The year was 1964. A month before the official first day of summer, five teenage boys from Marion County, Kentucky piled into a car and headed out for a night of fun. That fun, however, turned tragic when the car, traveling in excess of 80 mph, blew a tire on KY 49 and crashed into a large hickory tree over 200 feet away killing all of the car’s occupants.
Some of the boys, all students at St. Francis High School, had attended a basketball banquet earlier that evening, according to state police in Lebanon at the time of the accident.
In memory of the deceased 16-year-olds — Stanley Ballard, Ray Clark, Donnie Donahue, David Hamilton and Wayne Simms — concrete crosses bearing each name were erected at the scene of the accident.
On a recent weekend trip to Loretto, KY, I drove past the crosses for the first time. During my visit with friends, I asked about the large white crosses. They said the accident was a tremendous loss for the community at the time and recently family members held a memorial service at the site to mark 50 years since the boys were killed.

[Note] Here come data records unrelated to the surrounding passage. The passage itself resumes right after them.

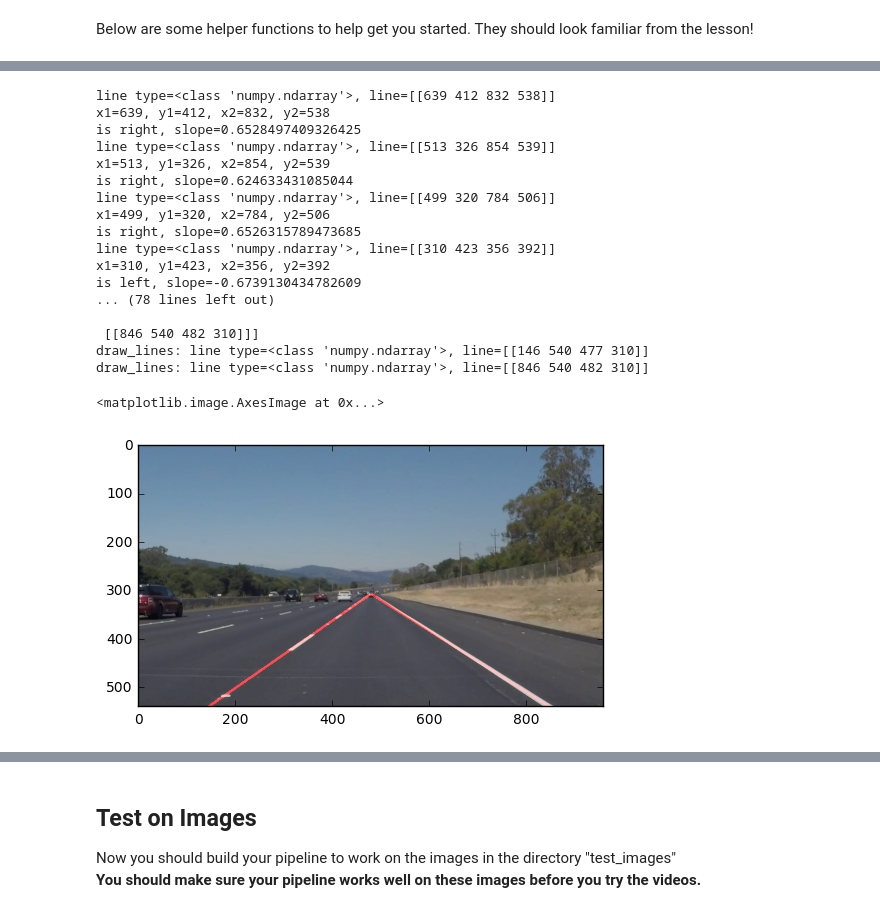
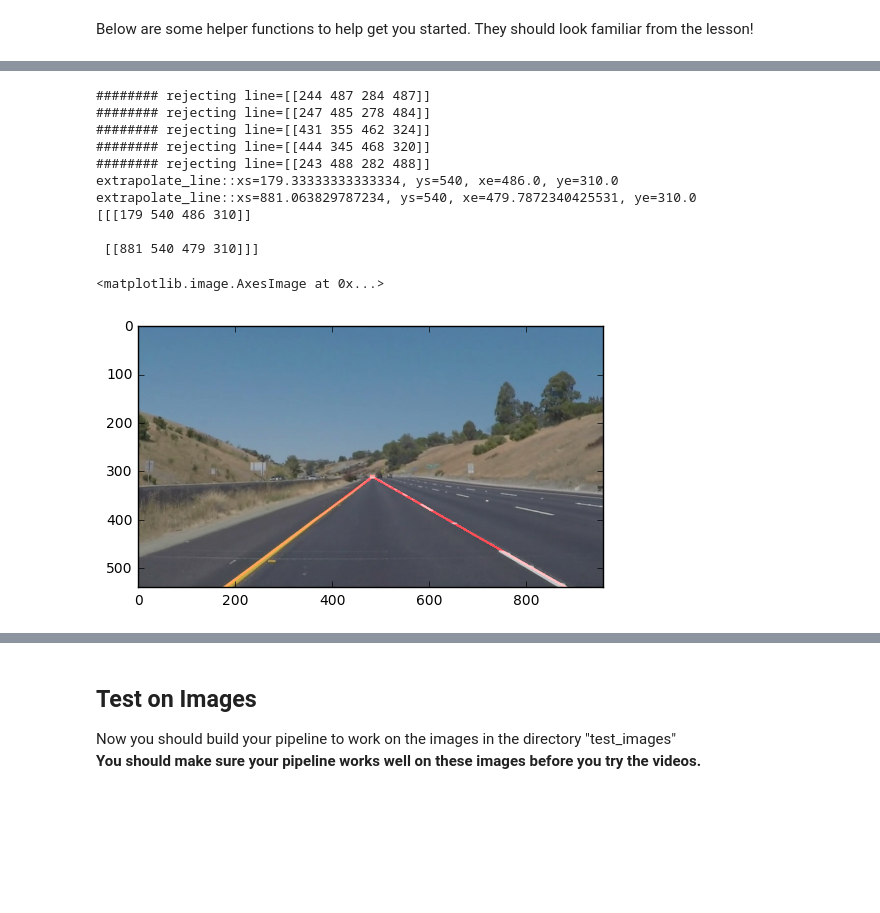
Before and after one commit to tsenying/CarND-LaneLines-P1, a Jupyter notebook: P1.ipynb, the cells around one changed output, grey strips where cells are left out. Cells and saved outputs as stored; diff of their text form; code cells hidden in the pictures; blank space fills up the shorter version.

Commit message:
filter out outlier slopes

```diff
--- a/P1.ipynb
+++ b/P1.ipynb
@@ -40,7 +40,7 @@ import cv2
 %matplotlib inline
 # %%
 #reading in an image
-image = mpimg.imread('test_images/solidWhiteRight.jpg')
+image = mpimg.imread('test_images/whiteCarLaneSwitch.jpg')
 #printing out some stats and plotting
 print('This image is:', type(image), 'with dimesions:', image.shape)
 plt.imshow(image)  #call as plt.imshow(gray, cmap='gray') to show a grayscaled image
@@ -245,4 +246,16 @@ plt.imshow(mask, cmap='Greys_r')
 [figure]
+# %%
+def hough_lines_orig(img, rho, theta, threshold, min_line_len, max_line_gap):
+    """
+    `img` should be the output of a Canny transform.
+
+    Returns an image with hough lines drawn.
+    """
+    lines = cv2.HoughLinesP(img, rho, theta, threshold, np.array([]), minLineLength=min_line_len, maxLineGap=max_line_gap)
+
+    line_img = np.zeros((img.shape[0], img.shape[1], 3), dtype=np.uint8)
+    draw_lines(line_img, lines)
+    return line_img, lines
 # %%
 # Define the Hough transform parameters
 # Make a blank the same size as our image to draw on
@@ -252,7 +265,7 @@ threshold = 15
 min_line_len = 25
 max_line_gap = 20
 
-line_image, lines = hough_lines(masked_edges, rho, theta, threshold, min_line_len, max_line_gap)
+line_image, lines = hough_lines_orig(masked_edges, rho, theta, threshold, min_line_len, max_line_gap)
 print(len(lines))
 print(lines)
 
@@ -333,12 +346,14 @@ def extend_lines(lines, img_shape):
 
             #remember (0,0) is top left, and y goes down
             # right line has +ve slope
-            if (slope < 0):
+            if (slope > -0.9 and slope < -0.1):
                 #print('is left, slope={0}'.format(slope))
                 left.append(line)
-            else:
+            elif (slope > 0.1 and slope < 0.9):
                 #print('is right, slope={0}'.format(slope))
                 right.append(line)
+            else:
+                print("######## rejecting line={0}".format(line))
 
     # calculate left line segments average end points
     left = np.array(left)
@@ -364,34 +379,27 @@ def extend_lines(lines, img_shape):
 
     return np.array((left_line, right_line))
 # %%
-mean_lines = extend_lines(lines, image.shape)
-print(mean_lines)
+extended_lines = extend_lines(lines, image.shape)
+print(ext_lines)
 
 line_img = np.zeros((image.shape[0], image.shape[1], 3), dtype=np.uint8)
-draw_lines(line_img, mean_lines)
+draw_lines(line_img, extended_lines)
 # plt.imshow(line_img)
 combo = weighted_img(line_img, image, α=0.8, β=1., λ=0.)
 plt.imshow(combo)
 # %% [output]
-line type=<class 'numpy.ndarray'>, line=[[639 412 832 538]]
-x1=639, y1=412, x2=832, y2=538
-is right, slope=0.6528497409326425
-line type=<class 'numpy.ndarray'>, line=[[513 326 854 539]]
-x1=513, y1=326, x2=854, y2=539
-is right, slope=0.624633431085044
-line type=<class 'numpy.ndarray'>, line=[[499 320 784 506]]
-x1=499, y1=320, x2=784, y2=506
-is right, slope=0.6526315789473685
-line type=<class 'numpy.ndarray'>, line=[[310 423 356 392]]
-x1=310, y1=423, x2=356, y2=392
-is left, slope=-0.6739130434782609
-... (78 lines left out)
+######## rejecting line=[[244 487 284 487]]
+######## rejecting line=[[247 485 278 484]]
+######## rejecting line=[[431 355 462 324]]
+######## rejecting line=[[444 345 468 320]]
+######## rejecting line=[[243 488 282 488]]
+extrapolate_line::xs=179.33333333333334, ys=540, xe=486.0, ye=310.0
+extrapolate_line::xs=881.063829787234, ys=540, xe=479.7872340425531, ye=310.0
+[[[179 540 486 310]]
 
- [[846 540 482 310]]]
-draw_lines: line type=<class 'numpy.ndarray'>, line=[[146 540 477 310]]
-draw_lines: line type=<class 'numpy.ndarray'>, line=[[846 540 482 310]]
+ [[881 540 479 310]]]
 <matplotlib.image.AxesImage at 0x...>
-[figure, old version]
+[figure, new version]
 # %%
 def find_lane_lines( image ):
     # Read in and grayscale the image
```
Also changed, not shown: parts of 12 cells of this notebook.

I decided to stop at the site on my way back to Louisville, taking more than two dozen photos. Although the site — smack dab in the middle of farm country — was pristine and peaceful, as I read the names engraved on each cross I could sense the presence of death. It filled the air.
The next day when I downloaded my photos onto my home computer, I was floored. Every single image was blurry except for one. I have been taking photos for as long as I can remember and feel as though I’m an above average photographer. I have no explanation for what happened.
When I shared my experience with my friend Sara, who is also an avid photographer, she quickly attributed it to a paranormal event. “A force or spirit was present that didn’t want you taking photos,” she said. I think Sara may be right, but I’ll let you decide for yourself. And take note of the shadows on the crosses.
Until next time…